%%

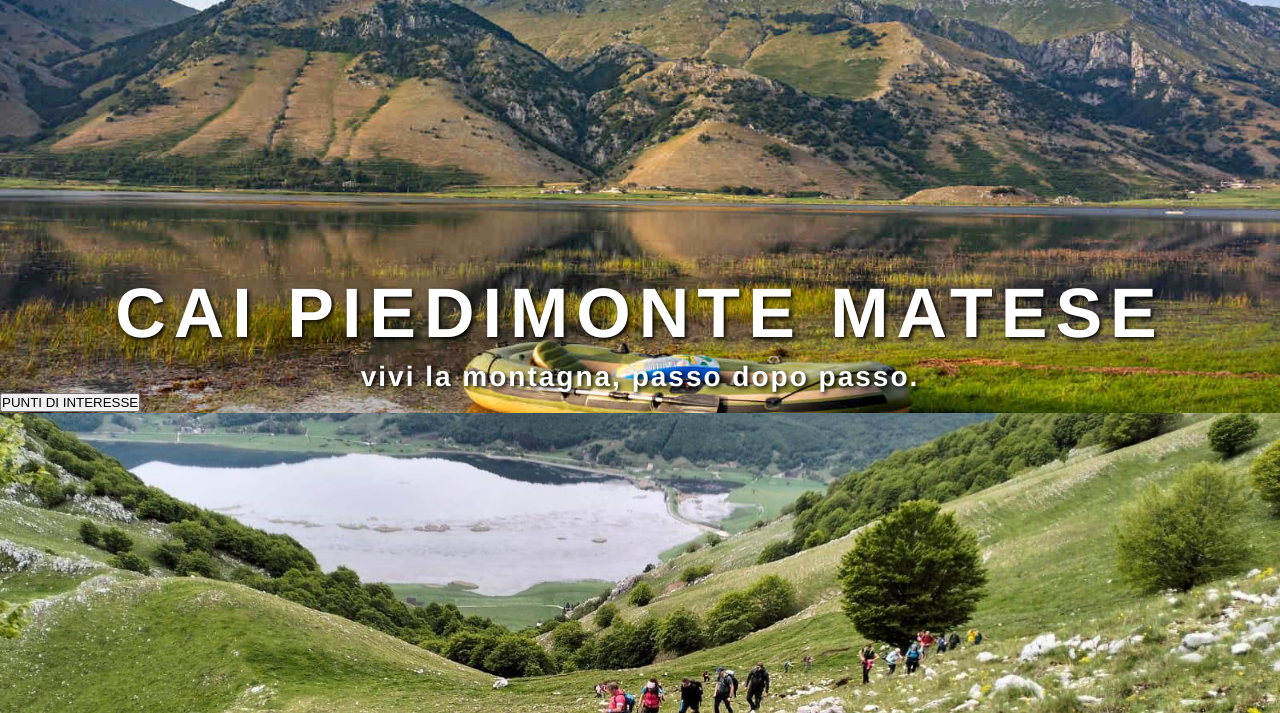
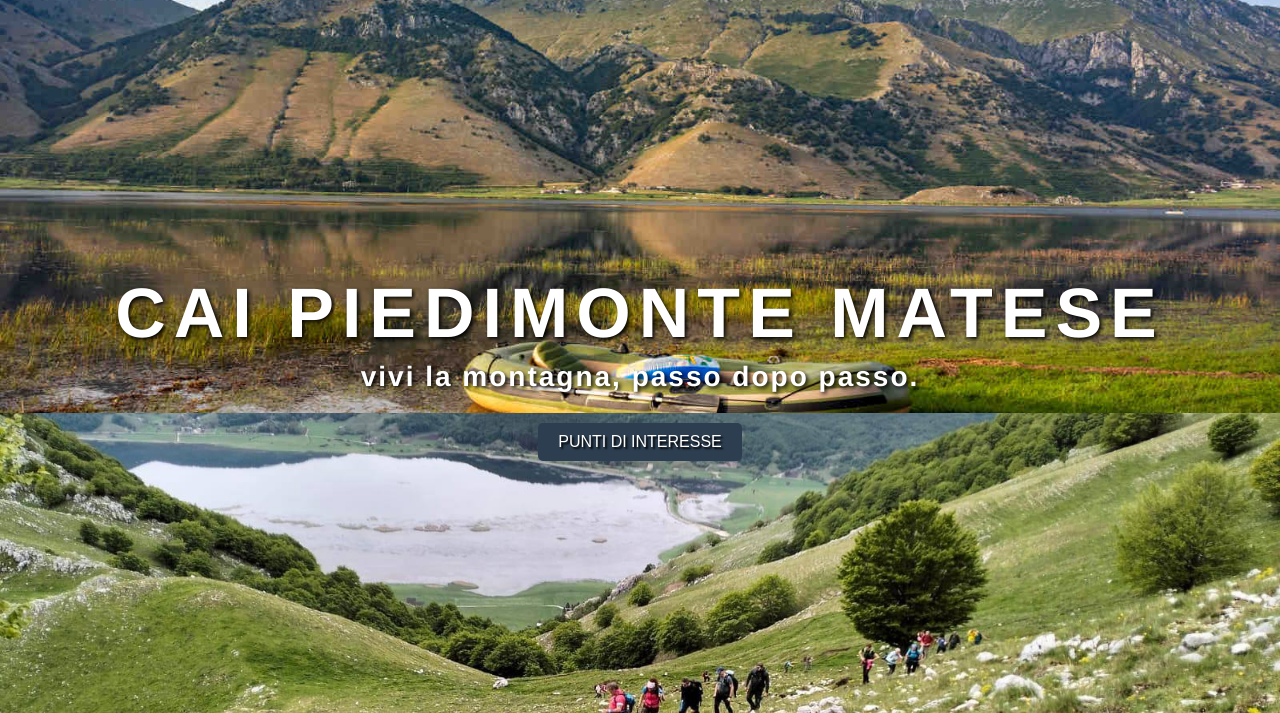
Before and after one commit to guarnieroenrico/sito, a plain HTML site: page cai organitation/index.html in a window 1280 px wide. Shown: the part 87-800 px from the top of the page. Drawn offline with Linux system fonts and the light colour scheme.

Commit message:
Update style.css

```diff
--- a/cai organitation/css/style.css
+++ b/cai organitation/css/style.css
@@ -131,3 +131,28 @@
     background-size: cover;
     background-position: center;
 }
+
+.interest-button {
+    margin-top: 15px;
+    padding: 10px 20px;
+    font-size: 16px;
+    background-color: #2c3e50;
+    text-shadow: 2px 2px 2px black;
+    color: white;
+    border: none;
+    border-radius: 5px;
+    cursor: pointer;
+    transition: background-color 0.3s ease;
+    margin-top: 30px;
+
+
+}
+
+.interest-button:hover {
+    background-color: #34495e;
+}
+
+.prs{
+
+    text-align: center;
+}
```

%%
%%

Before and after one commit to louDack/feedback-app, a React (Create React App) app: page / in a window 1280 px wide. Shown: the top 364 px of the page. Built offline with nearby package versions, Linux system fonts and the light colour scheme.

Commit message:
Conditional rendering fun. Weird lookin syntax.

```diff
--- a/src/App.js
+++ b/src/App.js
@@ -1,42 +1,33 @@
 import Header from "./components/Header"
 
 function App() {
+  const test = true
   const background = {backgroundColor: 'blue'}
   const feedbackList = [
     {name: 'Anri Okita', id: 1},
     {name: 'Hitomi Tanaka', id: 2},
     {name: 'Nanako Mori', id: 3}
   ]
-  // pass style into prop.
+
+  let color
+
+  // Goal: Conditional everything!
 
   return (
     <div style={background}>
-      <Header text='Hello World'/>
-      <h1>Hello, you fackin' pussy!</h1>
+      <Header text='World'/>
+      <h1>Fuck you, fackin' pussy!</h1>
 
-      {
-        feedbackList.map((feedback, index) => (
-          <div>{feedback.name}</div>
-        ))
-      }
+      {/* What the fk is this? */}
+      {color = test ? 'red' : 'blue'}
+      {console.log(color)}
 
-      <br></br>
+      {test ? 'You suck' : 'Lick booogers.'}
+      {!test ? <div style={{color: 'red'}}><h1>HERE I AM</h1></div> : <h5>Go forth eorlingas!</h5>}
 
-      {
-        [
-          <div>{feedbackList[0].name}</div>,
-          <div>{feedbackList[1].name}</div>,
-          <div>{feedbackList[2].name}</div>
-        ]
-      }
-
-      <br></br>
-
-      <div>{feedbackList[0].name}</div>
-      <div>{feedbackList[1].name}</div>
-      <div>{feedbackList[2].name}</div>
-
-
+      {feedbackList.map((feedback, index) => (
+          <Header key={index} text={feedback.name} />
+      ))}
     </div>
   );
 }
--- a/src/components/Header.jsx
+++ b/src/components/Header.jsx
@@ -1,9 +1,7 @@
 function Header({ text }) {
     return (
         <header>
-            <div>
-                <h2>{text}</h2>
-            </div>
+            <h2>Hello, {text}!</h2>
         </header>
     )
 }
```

%%
%%

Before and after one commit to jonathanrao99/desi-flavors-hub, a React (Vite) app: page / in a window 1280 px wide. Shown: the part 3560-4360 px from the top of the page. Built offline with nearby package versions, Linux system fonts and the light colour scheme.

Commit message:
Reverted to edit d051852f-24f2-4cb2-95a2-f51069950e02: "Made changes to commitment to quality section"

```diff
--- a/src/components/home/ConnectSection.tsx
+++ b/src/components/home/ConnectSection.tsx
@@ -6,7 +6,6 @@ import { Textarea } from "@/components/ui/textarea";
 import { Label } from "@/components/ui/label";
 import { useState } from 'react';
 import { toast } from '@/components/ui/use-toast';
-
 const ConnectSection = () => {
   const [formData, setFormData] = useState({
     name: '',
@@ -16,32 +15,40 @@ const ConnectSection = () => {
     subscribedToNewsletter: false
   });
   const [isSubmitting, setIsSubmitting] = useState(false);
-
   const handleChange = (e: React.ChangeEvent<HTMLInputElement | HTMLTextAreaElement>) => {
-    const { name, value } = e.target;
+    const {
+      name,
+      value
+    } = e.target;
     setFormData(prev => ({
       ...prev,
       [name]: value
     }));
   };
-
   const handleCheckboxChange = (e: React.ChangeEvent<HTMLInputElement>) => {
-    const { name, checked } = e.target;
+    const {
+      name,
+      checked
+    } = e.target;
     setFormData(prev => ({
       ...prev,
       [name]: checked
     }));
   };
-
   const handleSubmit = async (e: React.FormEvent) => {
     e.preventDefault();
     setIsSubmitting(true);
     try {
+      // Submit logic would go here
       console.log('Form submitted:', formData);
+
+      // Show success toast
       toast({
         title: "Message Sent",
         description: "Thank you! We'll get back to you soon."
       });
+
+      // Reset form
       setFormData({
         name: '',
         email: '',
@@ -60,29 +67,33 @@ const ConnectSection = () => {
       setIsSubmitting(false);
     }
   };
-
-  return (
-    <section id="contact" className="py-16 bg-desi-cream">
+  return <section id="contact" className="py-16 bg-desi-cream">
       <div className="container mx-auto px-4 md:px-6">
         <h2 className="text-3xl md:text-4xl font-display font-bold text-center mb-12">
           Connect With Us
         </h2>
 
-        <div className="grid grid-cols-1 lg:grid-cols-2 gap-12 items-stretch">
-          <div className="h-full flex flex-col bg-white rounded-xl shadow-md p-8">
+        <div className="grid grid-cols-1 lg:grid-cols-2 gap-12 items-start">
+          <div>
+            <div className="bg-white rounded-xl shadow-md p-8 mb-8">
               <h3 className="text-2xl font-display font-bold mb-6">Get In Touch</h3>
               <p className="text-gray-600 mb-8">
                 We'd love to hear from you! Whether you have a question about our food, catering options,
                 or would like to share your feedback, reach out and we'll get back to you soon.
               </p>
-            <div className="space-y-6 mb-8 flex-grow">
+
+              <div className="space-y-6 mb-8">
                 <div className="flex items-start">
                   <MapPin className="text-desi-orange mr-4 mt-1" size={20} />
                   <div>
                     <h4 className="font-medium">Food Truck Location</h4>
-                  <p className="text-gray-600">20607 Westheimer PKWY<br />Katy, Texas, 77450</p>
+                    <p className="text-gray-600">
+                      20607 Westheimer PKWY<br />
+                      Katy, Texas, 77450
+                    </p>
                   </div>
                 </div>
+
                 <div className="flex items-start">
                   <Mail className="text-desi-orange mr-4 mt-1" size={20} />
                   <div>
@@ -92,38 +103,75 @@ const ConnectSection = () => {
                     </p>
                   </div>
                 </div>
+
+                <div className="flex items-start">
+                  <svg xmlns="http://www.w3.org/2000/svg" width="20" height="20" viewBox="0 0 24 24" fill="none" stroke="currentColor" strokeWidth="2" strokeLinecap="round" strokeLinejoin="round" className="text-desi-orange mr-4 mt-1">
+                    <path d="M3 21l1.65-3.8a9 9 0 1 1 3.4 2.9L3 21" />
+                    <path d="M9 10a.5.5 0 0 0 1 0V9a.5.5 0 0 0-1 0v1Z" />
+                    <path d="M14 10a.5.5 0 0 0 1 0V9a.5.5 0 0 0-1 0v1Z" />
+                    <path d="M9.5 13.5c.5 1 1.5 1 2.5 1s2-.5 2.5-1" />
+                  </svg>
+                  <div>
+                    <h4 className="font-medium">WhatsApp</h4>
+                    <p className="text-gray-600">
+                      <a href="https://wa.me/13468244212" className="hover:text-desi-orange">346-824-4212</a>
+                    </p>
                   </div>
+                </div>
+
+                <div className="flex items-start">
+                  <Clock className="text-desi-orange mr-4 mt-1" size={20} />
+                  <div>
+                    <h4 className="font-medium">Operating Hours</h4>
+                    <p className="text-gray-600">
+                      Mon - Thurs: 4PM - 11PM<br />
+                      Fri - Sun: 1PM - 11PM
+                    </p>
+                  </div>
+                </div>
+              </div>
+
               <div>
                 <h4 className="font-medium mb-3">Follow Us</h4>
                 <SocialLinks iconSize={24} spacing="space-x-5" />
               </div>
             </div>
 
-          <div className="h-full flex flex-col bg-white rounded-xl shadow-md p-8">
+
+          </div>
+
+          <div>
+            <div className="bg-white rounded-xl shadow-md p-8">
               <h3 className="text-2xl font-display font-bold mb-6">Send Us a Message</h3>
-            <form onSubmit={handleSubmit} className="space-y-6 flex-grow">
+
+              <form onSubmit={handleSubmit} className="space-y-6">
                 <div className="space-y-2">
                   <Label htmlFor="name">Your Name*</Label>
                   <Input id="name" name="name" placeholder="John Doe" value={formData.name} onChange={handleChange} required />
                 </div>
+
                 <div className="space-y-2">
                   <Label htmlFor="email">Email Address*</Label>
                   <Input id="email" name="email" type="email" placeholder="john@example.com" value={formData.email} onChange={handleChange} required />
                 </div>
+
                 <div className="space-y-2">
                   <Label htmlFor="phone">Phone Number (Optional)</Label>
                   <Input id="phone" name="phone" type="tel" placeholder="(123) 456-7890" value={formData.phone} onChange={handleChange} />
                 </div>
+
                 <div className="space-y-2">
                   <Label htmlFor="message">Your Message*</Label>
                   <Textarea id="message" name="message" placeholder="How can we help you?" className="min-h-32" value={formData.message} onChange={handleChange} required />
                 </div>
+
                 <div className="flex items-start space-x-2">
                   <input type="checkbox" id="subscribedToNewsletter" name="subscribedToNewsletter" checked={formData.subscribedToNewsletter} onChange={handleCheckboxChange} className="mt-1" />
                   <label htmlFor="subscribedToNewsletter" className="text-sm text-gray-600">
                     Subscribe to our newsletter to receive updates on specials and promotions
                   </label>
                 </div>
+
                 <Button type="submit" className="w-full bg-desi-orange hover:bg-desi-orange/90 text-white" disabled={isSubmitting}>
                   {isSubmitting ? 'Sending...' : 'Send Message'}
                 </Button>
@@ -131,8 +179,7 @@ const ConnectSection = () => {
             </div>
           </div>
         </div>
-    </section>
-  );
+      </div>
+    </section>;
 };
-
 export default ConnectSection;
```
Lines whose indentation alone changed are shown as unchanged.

%%

● **Work item**
Going through the entries above, count each line that has the word "space" and report only the count.

● **Expected output**
10